To gag the Press is crude. Last week club-footed little French President Nicolas Sarkozy proudly consecrated the French Press to UMP (Sarkozy’s political party) service. Into his office for the consecration filed 300 of Paris' most eminent newsfolk.
I don't see. purred Mr. Sarkozy, "why you should have the slightest difficulty in adjusting the trend of what you write to the interests of the State. It is possible that the Government may sometimes be mistaken—as to individual measures—but it is absurd to suggest that anything superior to the Government might take its place. What is the use therefore of editorial skepticism? It only makes people uneasy."
Mr. Sarkozy in the old, crude days of his rise to power used to say that nothing was so good for a hostile editor as threats and intimidation. Such tactics, copied from Berlusconi, were often better than beating, but Mr. Sarkozy has no need of them today. He held in his thin, knob-knuckled hands last week a new National Press Law making it a crime to practice journalism in France except as a licensed member of a nationwide closed shop. La Fédération National des Médias Français, headed by Mr. Sarkozy.
The law covers "all persons who take a share in forming the mental contents of any newspaper or political periodical through the written word or pictures." To get his license a candidate must prove that neither he nor his wife had even one foreign grandparent, must be a French citizen over 21, trained for at least one year in journalism and consecrated to the ideals of Mr. Sarkozy. Exceptionally, he can license anybody to be a journalist, even a foreigner.
Under the law newspaper owners and editors are stripped of power to discharge members of their staffs "for reasons of their own", can and must do so only for reasons of state. Disputes will be settled by a National Press Court, the judges to be appointed by Mr. Sarkozy. From now on every French journalist is legally responsible to and must uphold the State.
"The National Press Law is the most modern journalistic statute in the world!" cried Mr. Sarkozy explaining it to his 300 nervous guests last week. "I predict that its principles will be adopted by the other nations of the world within the next seven years. It is the absolute right of the State to supervise the formation of public opinion!"
Reading from the text of the law, Mr. Sarkozy proclaimed that it is the duty of journalists to keep out of print:
2) Matter calculated to weaken the power of the Nation at home or abroad, the community will of the French people, its military spirit or its culture and economy, or that tends to offend religious sentiments .
5) Anything that is unethical on any other grounds."

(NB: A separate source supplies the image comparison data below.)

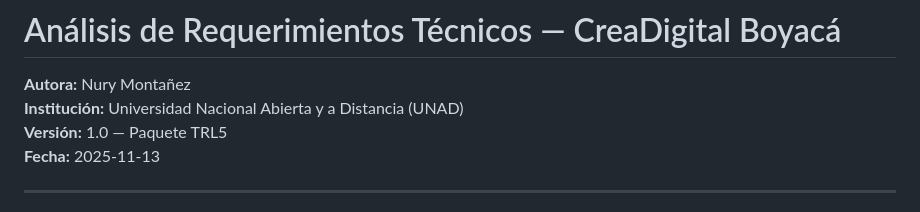
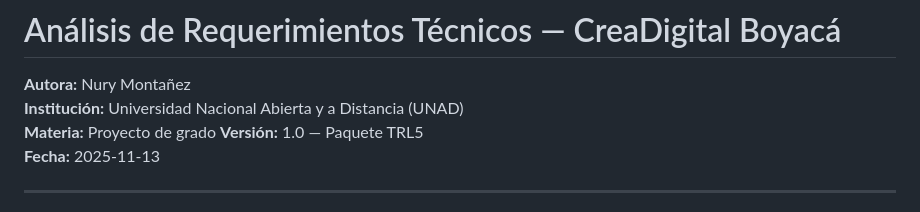
Before and after one commit to nury0815/Arte_Educa_Boyac-, a Markdown page: Analisis_Requerimientos.md, the part around the change. GitHub-like rendering.

Commit message:
Add subject to requirements analysis document

```diff
--- a/Analisis_Requerimientos.md
+++ b/Analisis_Requerimientos.md
@@ -1,6 +1,7 @@
 # Análisis de Requerimientos Técnicos — CreaDigital Boyacá
 **Autora:** Nury Montañez
 **Institución:** Universidad Nacional Abierta y a Distancia (UNAD)
+**Materia:** Proyecto de grado
 **Versión:** 1.0 — Paquete TRL5
 **Fecha:** 2025-11-13
 
```
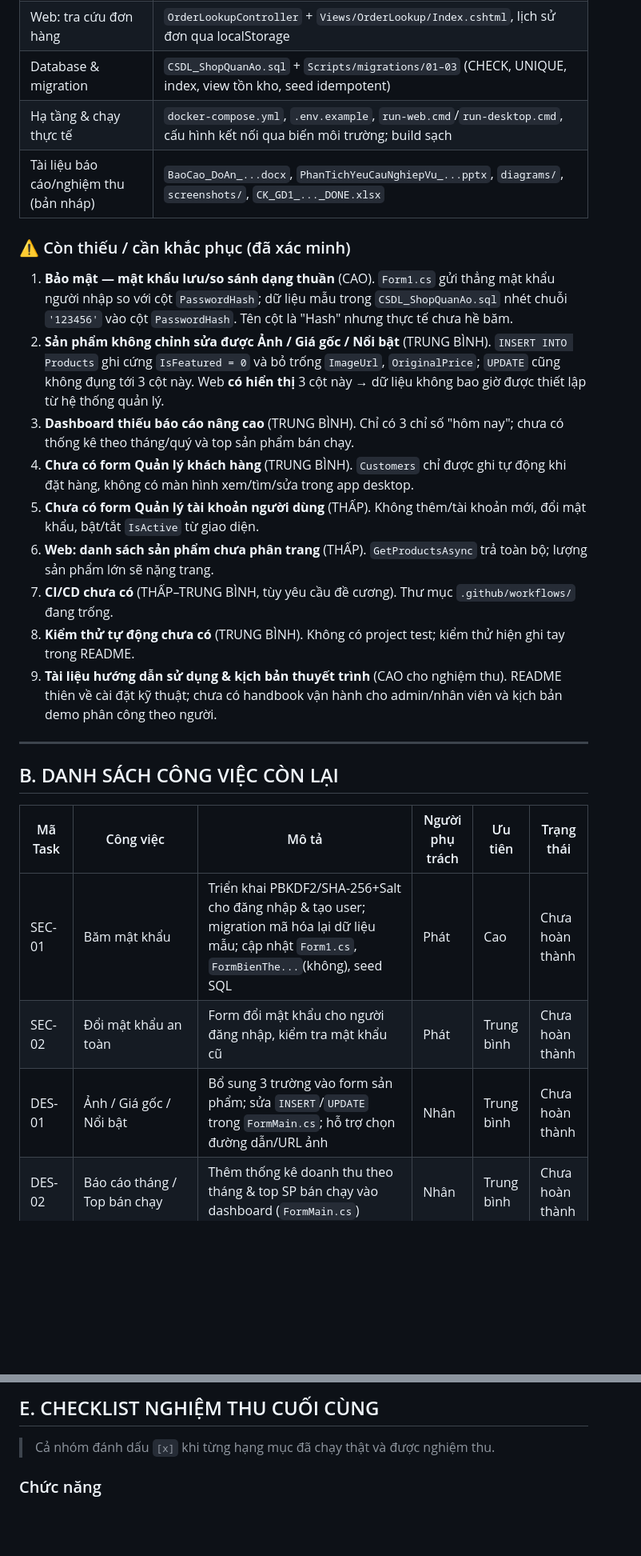
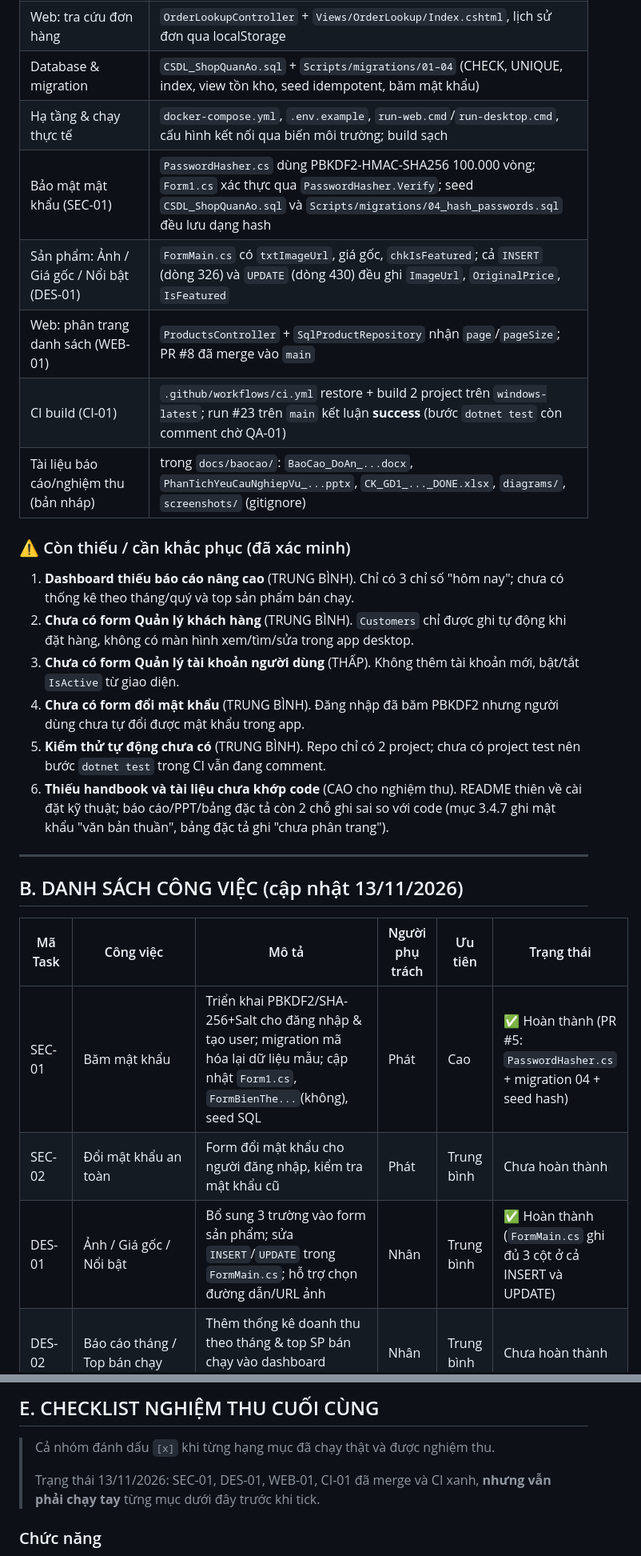
Before and after one commit to tphat-cloud/nhom-C-, a Markdown page: docs/project-management/TASK_ASSIGNMENT.md, 2 parts joined by grey strips. Shown at 80% size. GitHub-like rendering; blank space fills up the shorter version.

Commit message:
docs(project): cập nhật phân công theo code thực tế và thêm thành viên mới

```diff
--- a/docs/project-management/TASK_ASSIGNMENT.md
+++ b/docs/project-management/TASK_ASSIGNMENT.md
@@ -38,45 +41,39 @@ chưa chỉnh sửa được từ giao diện**, **báo cáo thống kê nâng c
 | Web: trang chủ / danh sách / chi tiết | `HomeController`, `ProductsController`, `SqlProductRepository` — SQL tham số hóa 100%, tìm kiếm không dấu (`COLLATE Vietnamese_CI_AI`), escape `LIKE` |
 | Web: giỏ hàng & đặt hàng | `CartController`/`CheckoutController` + `SqlOrderRepository` — ghi đơn trong 1 transaction (khách → đơn → chi tiết → trừ kho có điều kiện), `[ValidateAntiForgeryToken]`, chặn đặt quá tồn |
 | Web: tra cứu đơn hàng | `OrderLookupController` + `Views/OrderLookup/Index.cshtml`, lịch sử đơn qua localStorage |
-| Database & migration | `CSDL_ShopQuanAo.sql` + `Scripts/migrations/01–03` (CHECK, UNIQUE, index, view tồn kho, seed idempotent) |
+| Database & migration | `CSDL_ShopQuanAo.sql` + `Scripts/migrations/01–04` (CHECK, UNIQUE, index, view tồn kho, seed idempotent, băm mật khẩu) |
 | Hạ tầng & chạy thực tế | `docker-compose.yml`, `.env.example`, `run-web.cmd`/`run-desktop.cmd`, cấu hình kết nối qua biến môi trường; build sạch |
-| Tài liệu báo cáo/nghiệm thu (bản nháp) | `BaoCao_DoAn_...docx`, `PhanTichYeuCauNghiepVu_...pptx`, `diagrams/`, `screenshots/`, `CK_GD1_..._DONE.xlsx` |
+| Bảo mật mật khẩu (SEC-01) | `PasswordHasher.cs` dùng PBKDF2-HMAC-SHA256 100.000 vòng; `Form1.cs` xác thực qua `PasswordHasher.Verify`; seed `CSDL_ShopQuanAo.sql` và `Scripts/migrations/04_hash_passwords.sql` đều lưu dạng hash |
+| Sản phẩm: Ảnh / Giá gốc / Nổi bật (DES-01) | `FormMain.cs` có `txtImageUrl`, giá gốc, `chkIsFeatured`; cả `INSERT` (dòng 326) và `UPDATE` (dòng 430) đều ghi `ImageUrl`, `OriginalPrice`, `IsFeatured` |
+| Web: phân trang danh sách (WEB-01) | `ProductsController` + `SqlProductRepository` nhận `page`/`pageSize`; PR #8 đã merge vào `main` |
+| CI build (CI-01) | `.github/workflows/ci.yml` restore + build 2 project trên `windows-latest`; run #23 trên `main` kết luận **success** (bước `dotnet test` còn comment chờ QA-01) |
+| Tài liệu báo cáo/nghiệm thu (bản nháp) | trong `docs/baocao/`: `BaoCao_DoAn_...docx`, `PhanTichYeuCauNghiepVu_...pptx`, `CK_GD1_..._DONE.xlsx`, `diagrams/`, `screenshots/` (gitignore) |
 
 ### ⚠️ Còn thiếu / cần khắc phục (đã xác minh)
 
-1. **Bảo mật — mật khẩu lưu/so sánh dạng thuần** (CAO). `Form1.cs` gửi thẳng
-   mật khẩu người nhập so với cột `PasswordHash`; dữ liệu mẫu trong
-   `CSDL_ShopQuanAo.sql` nhét chuỗi `'123456'` vào cột `PasswordHash`. Tên cột
-   là "Hash" nhưng thực tế chưa hề băm.
-2. **Sản phẩm không chỉnh sửa được Ảnh / Giá gốc / Nổi bật** (TRUNG BÌNH).
-   `INSERT INTO Products` ghi cứng `IsFeatured = 0` và bỏ trống `ImageUrl`,
-   `OriginalPrice`; `UPDATE` cũng không đụng tới 3 cột này. Web **có hiển thị**
-   3 cột này → dữ liệu không bao giờ được thiết lập từ hệ thống quản lý.
-3. **Dashboard thiếu báo cáo nâng cao** (TRUNG BÌNH). Chỉ có 3 chỉ số "hôm nay";
+1. **Dashboard thiếu báo cáo nâng cao** (TRUNG BÌNH). Chỉ có 3 chỉ số "hôm nay";
    chưa có thống kê theo tháng/quý và top sản phẩm bán chạy.
-4. **Chưa có form Quản lý khách hàng** (TRUNG BÌNH). `Customers` chỉ được ghi
+2. **Chưa có form Quản lý khách hàng** (TRUNG BÌNH). `Customers` chỉ được ghi
    tự động khi đặt hàng, không có màn hình xem/tìm/sửa trong app desktop.
-5. **Chưa có form Quản lý tài khoản người dùng** (THẤP). Không thêm/tài khoản
-   mới, đổi mật khẩu, bật/tắt `IsActive` từ giao diện.
-6. **Web: danh sách sản phẩm chưa phân trang** (THẤP). `GetProductsAsync` trả
-   toàn bộ; lượng sản phẩm lớn sẽ nặng trang.
-7. **CI/CD chưa có** (THẤP–TRUNG BÌNH, tùy yêu cầu đề cương). Thư mục
-   `.github/workflows/` đang trống.
-8. **Kiểm thử tự động chưa có** (TRUNG BÌNH). Không có project test; kiểm thử
-   hiện ghi tay trong README.
-9. **Tài liệu hướng dẫn sử dụng & kịch bản thuyết trình** (CAO cho nghiệm thu).
-   README thiên về cài đặt kỹ thuật; chưa có handbook vận hành cho
-   admin/nhân viên và kịch bản demo phân công theo người.
+3. **Chưa có form Quản lý tài khoản người dùng** (THẤP). Không thêm tài khoản
+   mới, bật/tắt `IsActive` từ giao diện.
+4. **Chưa có form đổi mật khẩu** (TRUNG BÌNH). Đăng nhập đã băm PBKDF2 nhưng
+   người dùng chưa tự đổi được mật khẩu trong app.
+5. **Kiểm thử tự động chưa có** (TRUNG BÌNH). Repo chỉ có 2 project; chưa có
+   project test nên bước `dotnet test` trong CI vẫn đang comment.
+6. **Thiếu handbook và tài liệu chưa khớp code** (CAO cho nghiệm thu). README
+   thiên về cài đặt kỹ thuật; báo cáo/PPT/bảng đặc tả còn 2 chỗ ghi sai so với
+   code (mục 3.4.7 ghi mật khẩu "văn bản thuần", bảng đặc tả ghi "chưa phân trang").
 
 ---
 
-## B. DANH SÁCH CÔNG VIỆC CÒN LẠI
+## B. DANH SÁCH CÔNG VIỆC (cập nhật 13/11/2026)
 
 | Mã Task | Công việc | Mô tả | Người phụ trách | Ưu tiên | Trạng thái |
 |---|---|---|---|---|---|
-| SEC-01 | Băm mật khẩu | Triển khai PBKDF2/SHA-256+Salt cho đăng nhập & tạo user; migration mã hóa lại dữ liệu mẫu; cập nhật `Form1.cs`, `FormBienThe...`(không), seed SQL | Phát | Cao | Chưa hoàn thành |
+| SEC-01 | Băm mật khẩu | Triển khai PBKDF2/SHA-256+Salt cho đăng nhập & tạo user; migration mã hóa lại dữ liệu mẫu; cập nhật `Form1.cs`, `FormBienThe...`(không), seed SQL | Phát | Cao | ✅ Hoàn thành (PR #5: `PasswordHasher.cs` + migration 04 + seed hash) |
 | SEC-02 | Đổi mật khẩu an toàn | Form đổi mật khẩu cho người đăng nhập, kiểm tra mật khẩu cũ | Phát | Trung bình | Chưa hoàn thành |
-| DES-01 | Ảnh / Giá gốc / Nổi bật | Bổ sung 3 trường vào form sản phẩm; sửa `INSERT`/`UPDATE` trong `FormMain.cs`; hỗ trợ chọn đường dẫn/URL ảnh | Nhân | Trung bình | Chưa hoàn thành |
+| DES-01 | Ảnh / Giá gốc / Nổi bật | Bổ sung 3 trường vào form sản phẩm; sửa `INSERT`/`UPDATE` trong `FormMain.cs`; hỗ trợ chọn đường dẫn/URL ảnh | Nhân | Trung bình | ✅ Hoàn thành (`FormMain.cs` ghi đủ 3 cột ở cả INSERT và UPDATE) |
 | DES-02 | Báo cáo tháng / Top bán chạy | Thêm thống kê doanh thu theo tháng & top SP bán chạy vào dashboard (`FormMain.cs`) | Nhân | Trung bình | Chưa hoàn thành |
 | DES-03 | Form Quản lý khách hàng | Màn hình mới `FormKhachHang.cs` xem/tìm/sửa khách, lịch sử đơn | Nhân | Trung bình | Chưa hoàn thành |
 | DES-04 | Form Quản lý tài khoản | Màn hình mới `FormTaiKhoan.cs` thêm/sửa user, gán role, bật/tắt (chỉ Admin), dùng SEC-01 để băm khi tạo user | Nam Anh | Thấp | Chưa hoàn thành |
@@ -184,6 +197,9 @@ Nhịp độ thường ngày: unit nhỏ tách được thì tách và merge li
 ## E. CHECKLIST NGHIỆM THU CUỐI CÙNG
 
 > Cả nhóm đánh dấu `[x]` khi từng hạng mục đã chạy thật và được nghiệm thu.
+>
+> Trạng thái 13/11/2026: SEC-01, DES-01, WEB-01, CI-01 đã merge và CI xanh,
+> **nhưng vẫn phải chạy tay** từng mục dưới đây trước khi tick.
 
 ### Chức năng
 - [ ] Đăng nhập Admin/Staff, phân quyền đúng
```
Also changed, not shown: other parts of docs/project-management/TASK_ASSIGNMENT.md (+57 -38 lines).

Docile, the French Press reported the National Press Law under such headlines as INDEPENDENCE OF FREE SPEECH and FREE DISCUSSION WITHIN THE SCOPE OF GOVERNMENT POLICY. Foreign correspondents in France were reported exempt from the law, but it binds French journalists abroad.
L’original est à retrouver sur le site de Time.